Work task =
Work out how many lines in this listing hold the word "height", and give the number with nothing added.

Provided records =
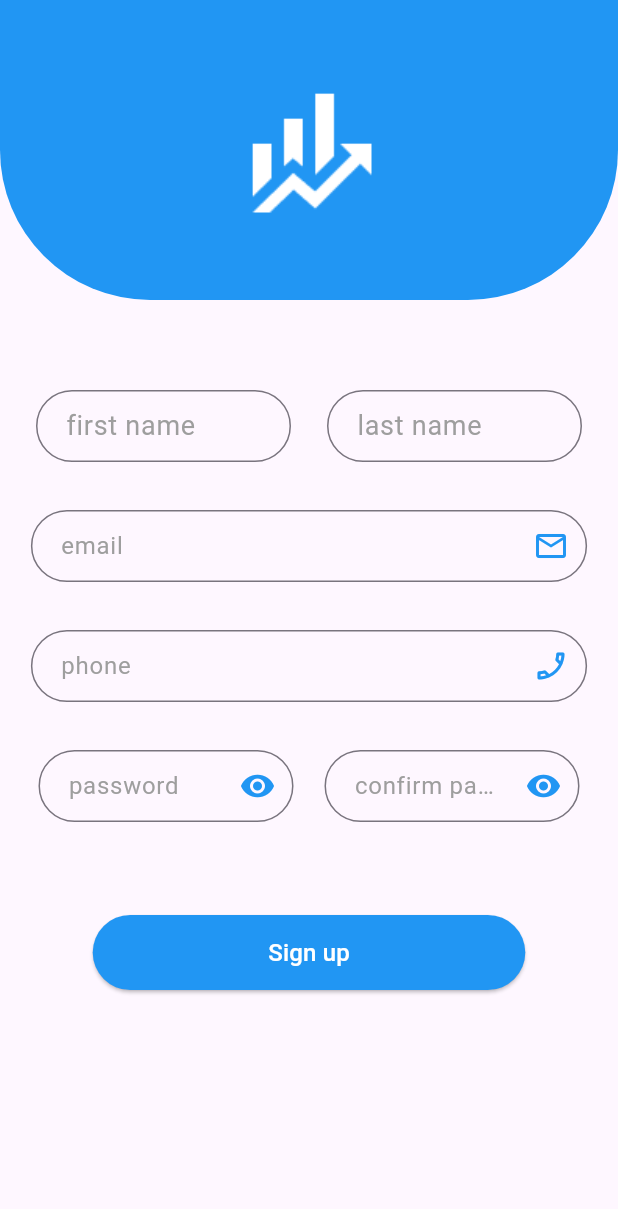
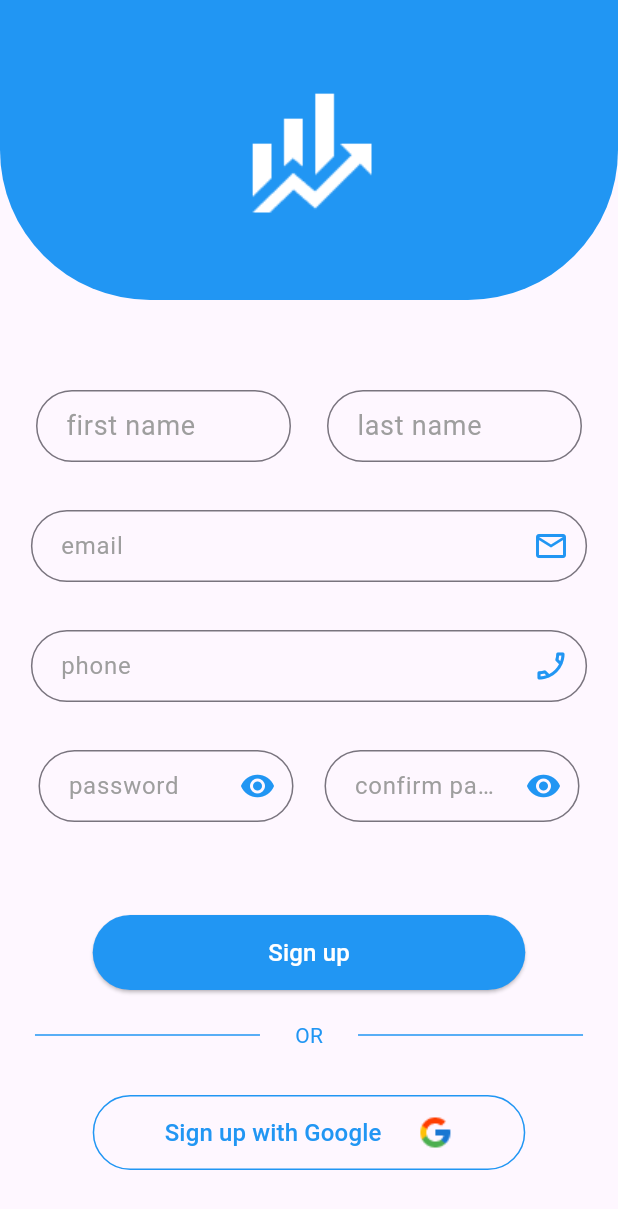
Before and after one commit to miniProject-mobileApp/miniproject-frontend, a Flutter app: the screen it shows after launch, on a phone screen of 412 x 824 dp. Shown: the top 1209 px of the screen. Run offline on Flutter 3.47's test engine with Material 3 defaults, Android fonts, the phone set to English and light mode, and no system bars; our stand-ins replace font_awesome_flutter, introduction_screen; missing offline and left inert: country_flags.

Commit message:
no major updates

```diff
--- a/lib/main.dart
+++ b/lib/main.dart
@@ -1,7 +1,7 @@
 import 'package:flutter/material.dart';
-import 'package:frontend/screens/basePage.dart';
-import 'package:frontend/screens/oldSignUpPage.dart';
-import 'package:frontend/screens/onboardingScreen.dart';
+// import 'package:frontend/screens/basePage.dart';
+// import 'package:frontend/screens/oldSignUpPage.dart';
+// import 'package:frontend/screens/onboardingScreen.dart';
 import 'package:frontend/screens/signUpPage.dart';
 // import 'package:frontend/screens/homePage.dart';
 // import 'package:frontend/screens/lessonPage.dart';
--- a/lib/screens/signUpPage.dart
+++ b/lib/screens/signUpPage.dart
@@ -39,7 +39,7 @@ class _SignUpScreenState extends State<SignUpScreen> {
                     borderRadius: BorderRadius.only(
                       bottomLeft: Radius.circular(100),
                       bottomRight: Radius.circular(100)
-                    )
+                    ),
                   ),
                   child: Center(
                     child: Image.asset(
@@ -242,9 +242,45 @@ class _SignUpScreenState extends State<SignUpScreen> {
                       backgroundColor: Colors.blue
                     ),
                     child: Text("Sign up", style: TextStyle(color: Colors.white, fontSize: 16), ),
+                  ),
+                ),
 
+                // lines for "or"]
+                SizedBox(height: 20,),
+                Row(
+                  mainAxisAlignment: MainAxisAlignment.spaceEvenly,
+                  children: [
+                    SizedBox(child: Container(height: 1, width: 150,color: Colors.blue,)),
+                    Text("OR", style: TextStyle(color: Colors.blue, fontSize: 14),),
+                    SizedBox(child: Container(height: 1, width: 150,color: Colors.blue,))
+                  ],
+                ),
+                Padding(
+                  padding: const EdgeInsets.symmetric(vertical: 30),
+                  child: SizedBox(
+                    width: screenWidth * 0.7,
+                    height: 50,
+                    child: OutlinedButton(
+                      onPressed: (){
+                        Navigator.push(
+                          context,
+                          MaterialPageRoute(builder: (context) => BaseScreen())
+                        );
+                      },
+                      style: OutlinedButton.styleFrom(
+                        backgroundColor: Colors.transparent,
+                        side: BorderSide(color: Colors.blue)
+                      ),
+                      child: Row(
+                        mainAxisAlignment: MainAxisAlignment.spaceEvenly,
+                        children: [
+                          Text("Sign up with Google", style: TextStyle(color: Colors.blue, fontSize: 16), ),
+                          Image.asset("assets/images/google.png")
+                        ],
+                      ),
+                    ),
                   ),
-                )
+                ),
 
               ],
             ),
```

Reply to the task =
4